Before we look at the symptoms of parvo virus in your dog lets take a look at what parvo virus is, what it does and how it is spread. Parvovirus is a virus first identified in 1978 that spread worldwide in just two years. Over the years, the virus has mutated into two distinct strains and there is evidence of a third strain in Spain, Italy and Vietnam. All cases of canine parvovirus or CPV come from the first two strains. It was originally thought that the virus would mutate into the feline panleukopenia, a feline parvovirus but this was found to be untrue. All species have their own parvovirus but it is not spread outside the species.
Even though the virus cannot be spread directly from a cat to a dog or from a bird to a cat, they can spread the virus through contact. For instance, your cat wanders through the neighbor’s yard and picks up the virus on her feet she can then bring it into your home potentially infecting any canines on the property.
The parvo virus works in one of two ways through the intestines or the heart. The intestinal infection is picked up by the animal through oral contact with contaminated feces. In other words through the feces of another canine who is infected. The virus then attacks rapidly dividing cells in the lymph nodes, intestinal crypts and bone marrow. This will allow normally occurring bacteria from the intestine to enter the blood stream making the animal septic. The virus will be shed in the stool for up to three weeks making this disease very contagious to non-vaccinated pets.
The cardio form of the infection is most often seen in puppies that are infected in utero or shortly after birth. It must be noted that the cardiac form of CPV is less common since the mother usually passes immunity on to her pups from birth. The virus will attack the heart in the infected pup and result in death shortly thereafter.
Symptoms of CPV usually present within 3-10 days of contact and they include lethargy, vomiting, fever and diarrhea. The diarrhea then causes severe dehydration and secondary infections. These are the actual causes of death rather than the virus itself.
Survival rate depends on how quickly CPV is diagnosed and treatment is begun. When the case is not caught early the best treatment option is an IV through which fluids are pushed to re-hydrate the animal more quickly, in addition anti-nausea and antibiotic shots may be given intramuscular. The prognosis is good with proper care but an absolute death sentence without it. There have been a few reports that the human antiviral, Tamiflu, can be effective in treating CPV but there are no studies to substantiate this. A veterinarian will advise you to give your pet a parvo shot about eight weeks after they are weaned. With the prevalence of the virus and its ability to kill some precaution should be taken to protect your canine.

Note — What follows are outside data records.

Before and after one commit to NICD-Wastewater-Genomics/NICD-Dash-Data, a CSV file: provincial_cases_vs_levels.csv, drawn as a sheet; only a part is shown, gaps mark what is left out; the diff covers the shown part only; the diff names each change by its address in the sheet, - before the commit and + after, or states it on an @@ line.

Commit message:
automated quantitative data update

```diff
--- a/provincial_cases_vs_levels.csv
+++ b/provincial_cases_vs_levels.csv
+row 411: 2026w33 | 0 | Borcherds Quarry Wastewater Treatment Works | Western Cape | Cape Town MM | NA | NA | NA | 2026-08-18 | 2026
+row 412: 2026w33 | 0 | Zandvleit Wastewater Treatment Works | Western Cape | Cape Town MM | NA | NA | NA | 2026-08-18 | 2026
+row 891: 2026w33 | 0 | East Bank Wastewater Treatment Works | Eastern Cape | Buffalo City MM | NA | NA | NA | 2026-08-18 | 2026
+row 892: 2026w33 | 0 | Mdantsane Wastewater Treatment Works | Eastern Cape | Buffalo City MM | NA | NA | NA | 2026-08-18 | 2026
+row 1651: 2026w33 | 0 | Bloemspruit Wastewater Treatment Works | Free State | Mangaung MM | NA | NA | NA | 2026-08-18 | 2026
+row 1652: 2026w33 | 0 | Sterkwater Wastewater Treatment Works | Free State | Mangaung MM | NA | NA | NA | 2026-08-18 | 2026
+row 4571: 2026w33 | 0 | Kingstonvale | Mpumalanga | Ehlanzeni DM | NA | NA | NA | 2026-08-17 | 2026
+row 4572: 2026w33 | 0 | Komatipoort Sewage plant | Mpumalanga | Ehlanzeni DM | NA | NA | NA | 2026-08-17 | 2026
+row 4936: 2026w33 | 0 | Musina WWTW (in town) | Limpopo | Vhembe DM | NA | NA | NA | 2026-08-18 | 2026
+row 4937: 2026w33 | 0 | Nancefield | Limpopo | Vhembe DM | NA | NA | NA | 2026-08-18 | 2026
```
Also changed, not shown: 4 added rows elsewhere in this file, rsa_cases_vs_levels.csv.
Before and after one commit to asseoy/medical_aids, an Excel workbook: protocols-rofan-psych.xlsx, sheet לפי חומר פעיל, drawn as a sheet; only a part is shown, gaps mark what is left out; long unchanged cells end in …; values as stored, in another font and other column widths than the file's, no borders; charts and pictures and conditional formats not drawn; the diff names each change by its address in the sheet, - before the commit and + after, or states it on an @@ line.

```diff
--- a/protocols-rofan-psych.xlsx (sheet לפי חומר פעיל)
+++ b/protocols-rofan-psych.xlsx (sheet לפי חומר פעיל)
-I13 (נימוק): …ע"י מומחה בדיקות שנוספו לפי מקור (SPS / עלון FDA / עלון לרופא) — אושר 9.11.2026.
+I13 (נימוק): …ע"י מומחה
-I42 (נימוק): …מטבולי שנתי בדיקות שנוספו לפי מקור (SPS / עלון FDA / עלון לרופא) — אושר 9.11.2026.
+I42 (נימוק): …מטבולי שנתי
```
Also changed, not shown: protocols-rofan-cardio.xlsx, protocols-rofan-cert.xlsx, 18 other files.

But whatever you do, don’t delay. If you suspect your dog may have Parvo Virus, act immediately. This is an aggressive virus that will very likely kill your dog if left untreated. And it will happen quite quickly. There is no time to lose at all. Act now.